◆ ABOUT THIS EXERCISE
Look through the data below and show every line that includes "five".
--- DATA TO USE Enclosed Below ---
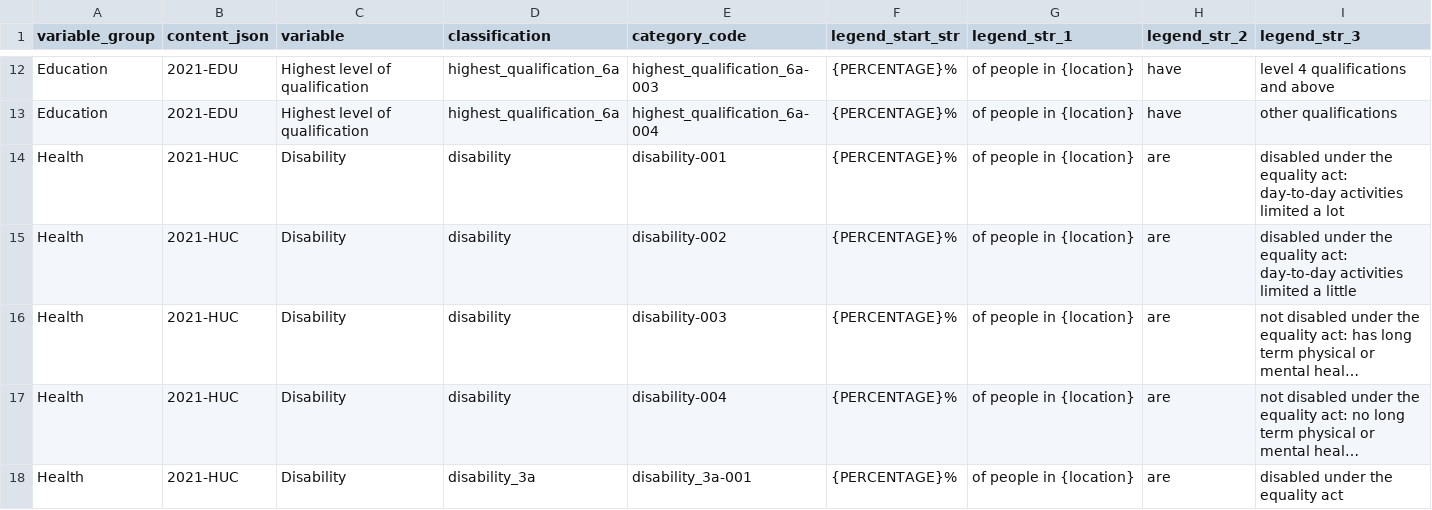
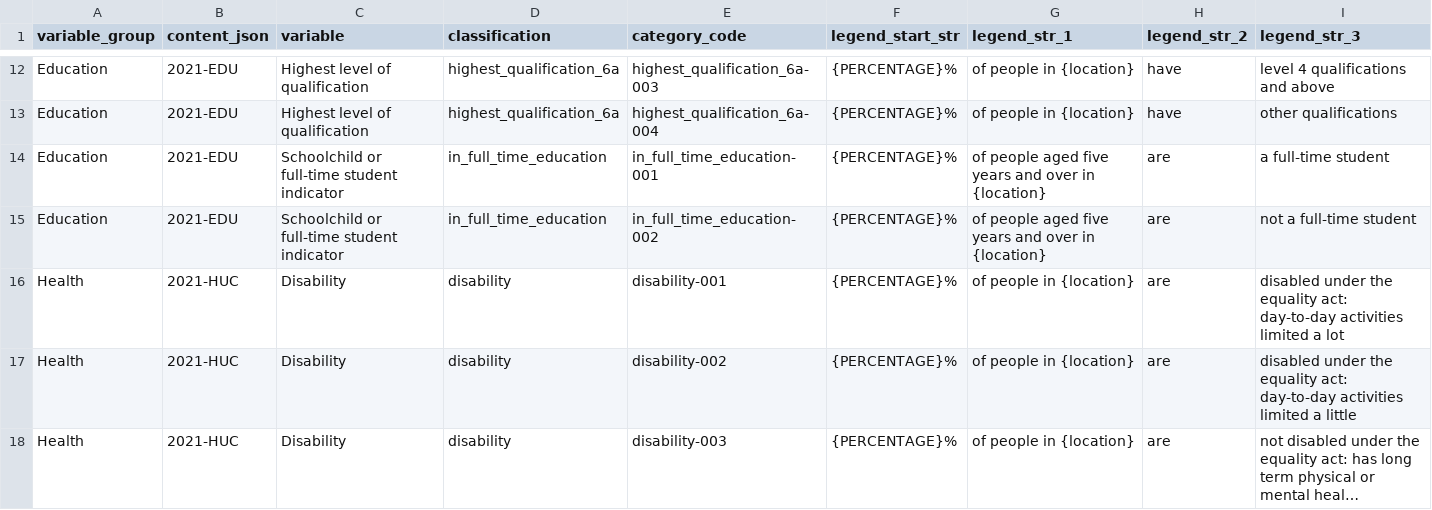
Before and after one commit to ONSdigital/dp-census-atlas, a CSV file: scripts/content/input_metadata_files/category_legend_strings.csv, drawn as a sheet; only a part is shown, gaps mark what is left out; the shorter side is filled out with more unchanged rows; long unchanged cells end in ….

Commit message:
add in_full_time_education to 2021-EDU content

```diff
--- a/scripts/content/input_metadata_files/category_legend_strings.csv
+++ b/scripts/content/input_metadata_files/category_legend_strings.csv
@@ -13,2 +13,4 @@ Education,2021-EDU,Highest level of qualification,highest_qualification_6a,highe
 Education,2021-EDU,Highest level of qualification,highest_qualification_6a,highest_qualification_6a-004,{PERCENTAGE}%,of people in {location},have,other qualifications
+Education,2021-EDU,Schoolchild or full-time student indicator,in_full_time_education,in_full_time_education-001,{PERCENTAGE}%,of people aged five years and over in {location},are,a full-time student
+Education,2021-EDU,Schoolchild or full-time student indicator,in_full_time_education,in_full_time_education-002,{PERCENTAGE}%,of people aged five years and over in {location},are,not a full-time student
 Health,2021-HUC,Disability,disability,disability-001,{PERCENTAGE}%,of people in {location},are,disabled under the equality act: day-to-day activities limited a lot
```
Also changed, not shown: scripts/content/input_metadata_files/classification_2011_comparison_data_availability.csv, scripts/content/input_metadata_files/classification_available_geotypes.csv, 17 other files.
--- End of Enclosed DATA TO USE ---
--- DATA TO USE Enclosed Below ---
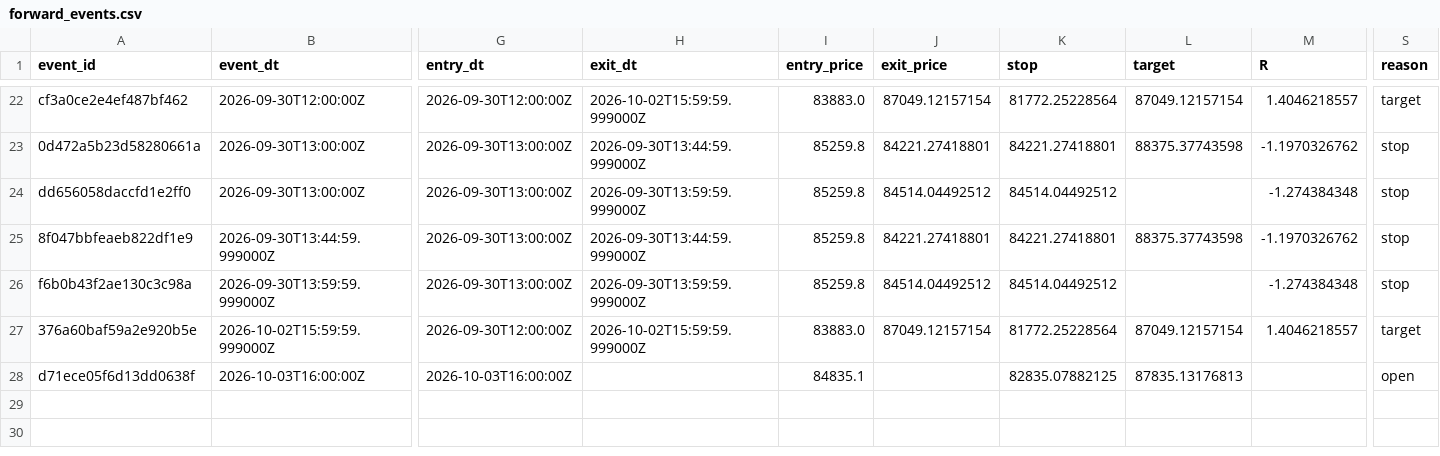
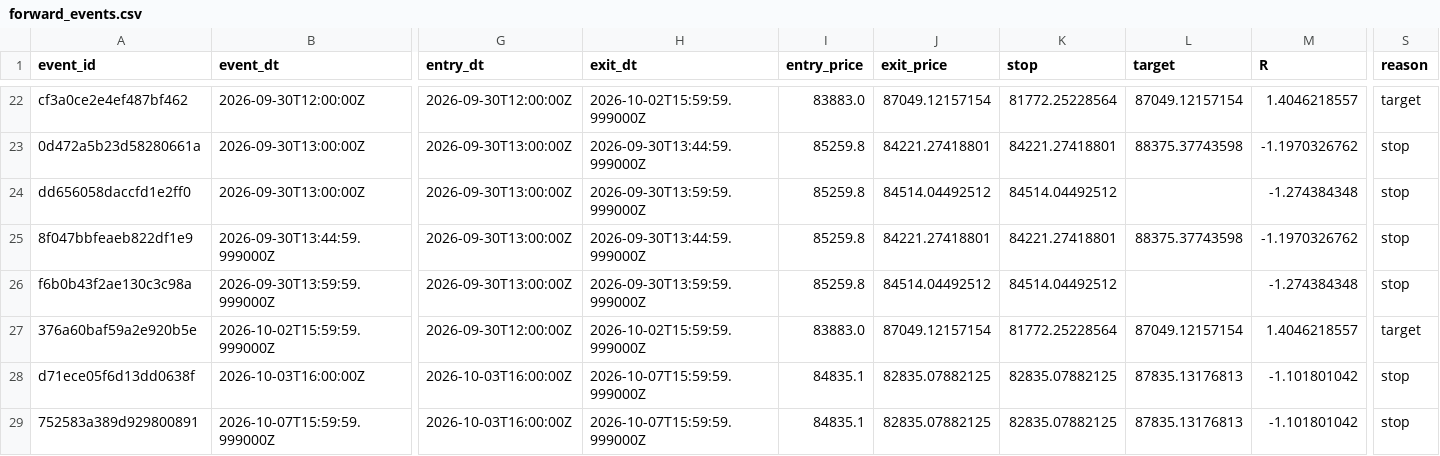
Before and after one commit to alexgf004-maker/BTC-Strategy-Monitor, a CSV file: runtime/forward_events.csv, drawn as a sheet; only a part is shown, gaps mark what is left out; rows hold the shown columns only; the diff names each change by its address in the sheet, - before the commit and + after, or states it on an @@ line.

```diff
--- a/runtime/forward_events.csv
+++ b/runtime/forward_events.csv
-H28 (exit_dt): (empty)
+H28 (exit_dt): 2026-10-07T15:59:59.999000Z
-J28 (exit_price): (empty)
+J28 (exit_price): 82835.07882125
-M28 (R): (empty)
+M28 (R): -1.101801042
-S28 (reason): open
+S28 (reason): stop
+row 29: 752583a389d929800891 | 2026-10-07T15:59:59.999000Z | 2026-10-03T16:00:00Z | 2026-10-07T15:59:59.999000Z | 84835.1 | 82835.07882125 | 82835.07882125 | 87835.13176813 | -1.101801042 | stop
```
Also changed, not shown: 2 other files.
--- End of Enclosed DATA TO USE ---
--- DATA TO USE Enclosed Below ---
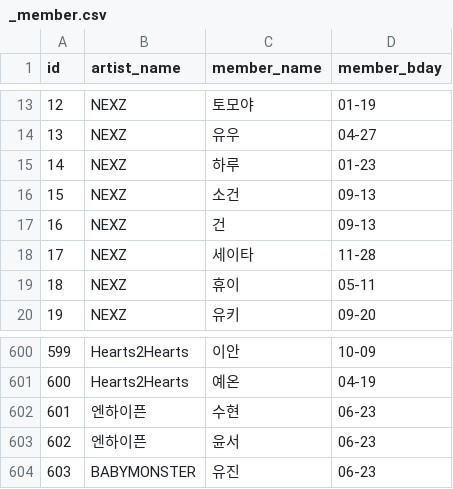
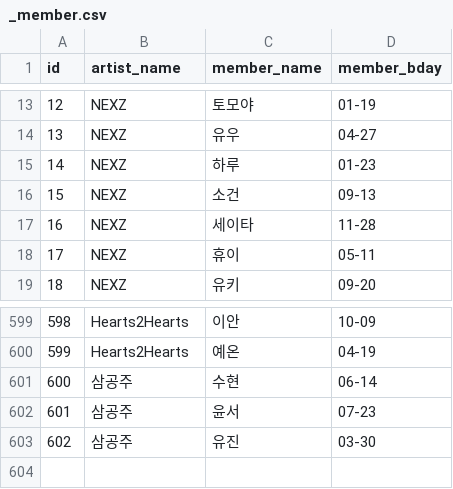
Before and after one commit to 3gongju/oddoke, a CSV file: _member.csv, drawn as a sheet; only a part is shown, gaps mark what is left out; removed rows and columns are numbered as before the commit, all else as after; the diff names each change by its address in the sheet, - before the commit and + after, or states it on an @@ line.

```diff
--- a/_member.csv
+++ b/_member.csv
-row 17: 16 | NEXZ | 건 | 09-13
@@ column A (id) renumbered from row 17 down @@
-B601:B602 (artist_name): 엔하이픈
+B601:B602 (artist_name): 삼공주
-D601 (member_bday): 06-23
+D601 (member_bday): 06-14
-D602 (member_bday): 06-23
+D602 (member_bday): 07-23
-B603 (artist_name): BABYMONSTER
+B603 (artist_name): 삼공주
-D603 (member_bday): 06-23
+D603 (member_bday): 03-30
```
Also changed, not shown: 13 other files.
--- End of Enclosed DATA TO USE ---
◆ YOUR SOLUTION
+Education,2021-EDU,Schoolchild or full-time student indicator,in_full_time_education,in_full_time_education-001,{PERCENTAGE}%,of people aged five years and over in {location},are,a full-time student
+Education,2021-EDU,Schoolchild or full-time student indicator,in_full_time_education,in_full_time_education-002,{PERCENTAGE}%,of people aged five years and over in {location},are,not a full-time student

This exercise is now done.